In 1777, after the Continental Congress had moved from Philadelphia to York, Pennsylvania because of the invading British army, things looked fairly bleak to some of the leaders of the revolution. However, by the end of the year, the rebel cause met with some success and this prompted Samuel Adams to propose what was to be the first national day “for SOLEMN THANKSGIVING and PRAISE.” He, in committee with Richard Henry Lee (who had introduced the resolution that led to the Declaration of Independence) and Daniel Roberdeau, introduced a legislation setting aside a day so “That at one Time and with one Voice, the good People may express the grateful Feelings of their Hearts, and consecrate themselves to the Service of their Divine Benefactor.” Sounds pretty Christian, right? But that’s not all. The holiday was also established so that “they may join the penitent Confession of their manifold Sins” and pray that they be forgiven “through the Merits of JESUS CHRIST.” That guy?! What’s he doing in there?!
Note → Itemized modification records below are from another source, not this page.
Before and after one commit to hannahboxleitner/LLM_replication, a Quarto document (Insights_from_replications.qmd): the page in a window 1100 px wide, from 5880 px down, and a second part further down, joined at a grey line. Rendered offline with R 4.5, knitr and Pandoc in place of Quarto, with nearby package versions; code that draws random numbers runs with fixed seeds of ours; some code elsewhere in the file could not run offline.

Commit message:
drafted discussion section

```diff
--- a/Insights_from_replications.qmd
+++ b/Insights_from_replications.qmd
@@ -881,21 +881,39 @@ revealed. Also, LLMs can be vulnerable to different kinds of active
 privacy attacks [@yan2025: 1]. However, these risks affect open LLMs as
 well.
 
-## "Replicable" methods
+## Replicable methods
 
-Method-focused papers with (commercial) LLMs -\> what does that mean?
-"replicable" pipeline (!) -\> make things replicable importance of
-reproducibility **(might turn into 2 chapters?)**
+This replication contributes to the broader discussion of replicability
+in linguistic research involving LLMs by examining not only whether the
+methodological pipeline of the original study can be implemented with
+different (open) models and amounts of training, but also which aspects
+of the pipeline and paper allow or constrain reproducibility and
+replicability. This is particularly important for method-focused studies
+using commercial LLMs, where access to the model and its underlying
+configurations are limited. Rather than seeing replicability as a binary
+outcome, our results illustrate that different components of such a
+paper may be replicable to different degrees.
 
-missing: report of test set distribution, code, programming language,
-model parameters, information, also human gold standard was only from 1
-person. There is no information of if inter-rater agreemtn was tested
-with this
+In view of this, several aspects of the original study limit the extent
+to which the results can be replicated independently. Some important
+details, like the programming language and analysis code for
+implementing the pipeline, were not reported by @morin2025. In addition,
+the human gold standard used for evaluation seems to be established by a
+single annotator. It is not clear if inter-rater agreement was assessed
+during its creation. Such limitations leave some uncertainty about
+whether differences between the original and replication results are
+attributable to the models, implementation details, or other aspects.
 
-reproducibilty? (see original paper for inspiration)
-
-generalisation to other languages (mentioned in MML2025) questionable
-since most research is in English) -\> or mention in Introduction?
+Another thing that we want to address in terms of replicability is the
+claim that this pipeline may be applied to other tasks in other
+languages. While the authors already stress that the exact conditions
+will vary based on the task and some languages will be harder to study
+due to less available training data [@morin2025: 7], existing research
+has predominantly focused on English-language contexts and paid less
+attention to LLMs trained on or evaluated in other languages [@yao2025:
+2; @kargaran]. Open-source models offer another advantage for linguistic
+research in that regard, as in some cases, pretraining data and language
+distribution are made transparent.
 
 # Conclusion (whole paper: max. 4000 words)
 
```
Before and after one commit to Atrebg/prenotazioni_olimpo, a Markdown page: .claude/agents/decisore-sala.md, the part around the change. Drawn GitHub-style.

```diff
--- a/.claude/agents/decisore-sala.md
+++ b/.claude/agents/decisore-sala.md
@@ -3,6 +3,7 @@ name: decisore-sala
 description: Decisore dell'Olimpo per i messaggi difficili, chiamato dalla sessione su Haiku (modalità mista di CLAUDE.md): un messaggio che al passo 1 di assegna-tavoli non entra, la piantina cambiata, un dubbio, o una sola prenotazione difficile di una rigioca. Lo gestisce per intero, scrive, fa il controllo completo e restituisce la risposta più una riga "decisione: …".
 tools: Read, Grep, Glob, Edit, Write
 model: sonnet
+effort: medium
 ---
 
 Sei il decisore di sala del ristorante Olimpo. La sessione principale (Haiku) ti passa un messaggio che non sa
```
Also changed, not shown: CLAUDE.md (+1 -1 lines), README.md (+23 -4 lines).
Anyway, Sam Adams and his ilk sat at home and prayed all day. Presumably, some other people did not. At any rate, Providence (or superior tactics and greater dedication due to ideological and personal motivation) granted victory to the colonists. And with the invention York Peppermint Pattie over 150 years away, the young government moved to new accommodations. They bounced around a bit and “experimented” with Confederation, but finally settled down in a swamp. The government founded there, or rather, the remnants of it, are still in that swamp. And they’ve kept holiday but abandoned the meaning.

Needless to say, the blatant Christianity would find no place in Washington today. But Jesus is not the only part of this Proclamation that has gone by the wayside. Modern politics has been reduced to platitudes and pandering, leaving no room for the ideals laid down by the founding fathers. No pundits ask candidates about their plans for “cultivating the Principles of true Liberty, Virtue and Piety.” No serious nominee has room in his platform for “the greatest of all human Blessings, INDEPENDENCE and PEACE.”

Don’t worry, there are still some “Christians” in Washington. Unfortunately they want to tell everybody else how to live. And they’ve also hung on to another part of this Proclamation: asking God “to smile upon us in the Prosecution of a just and necessary War[s].” So much for “INDEPENDENCE and PEACE.” Thanks, guys.

Beer of the Week: Samuel Adams Boston Lager – When an upstart Massachusetts brewery wanted a name that evoked thoughts of tradition and reliability, Sam Adams was the right choice. The man basically founded the traditional American holiday. He had also been a brewer himself, so the choice was a no-brainer. As for the beer itself, there is a reason it has grown so successful so quickly. The beer pours a light amber with a good, off-white head. There is a nice touch of earthy, bittering hops on the nose. The taste is driven by the hops and there is a bit of lingering sweetness. All in all, a very nice, classic lager.

Reading of the week: Thanksgiving Proclamation of 1777 by Samuel Adams in committee with Richard Henry Lee and Daniel Roberdeau – The first of many Thanksgiving Proclamations written by Samuel Adams ends by recommending that everybody take a day off of work. But it also advises against any recreation which might be unbecoming “on so solemn an Occasion.” So no touch football after dinner.

Question of the week: Many Christians acknowledge four purposes for prayer: adoration, thanksgiving, contrition and supplication. The Proclamation specifically mentions each of these four, (even naming adoration as “the indispensable Duty of all Men”,) so why should the holiday be called “Thanksgiving” instead of “Adoration” or either of the other options? Or,even better, why should there not be four separate holidays? “Supplication Sunday” has a nice ring to it.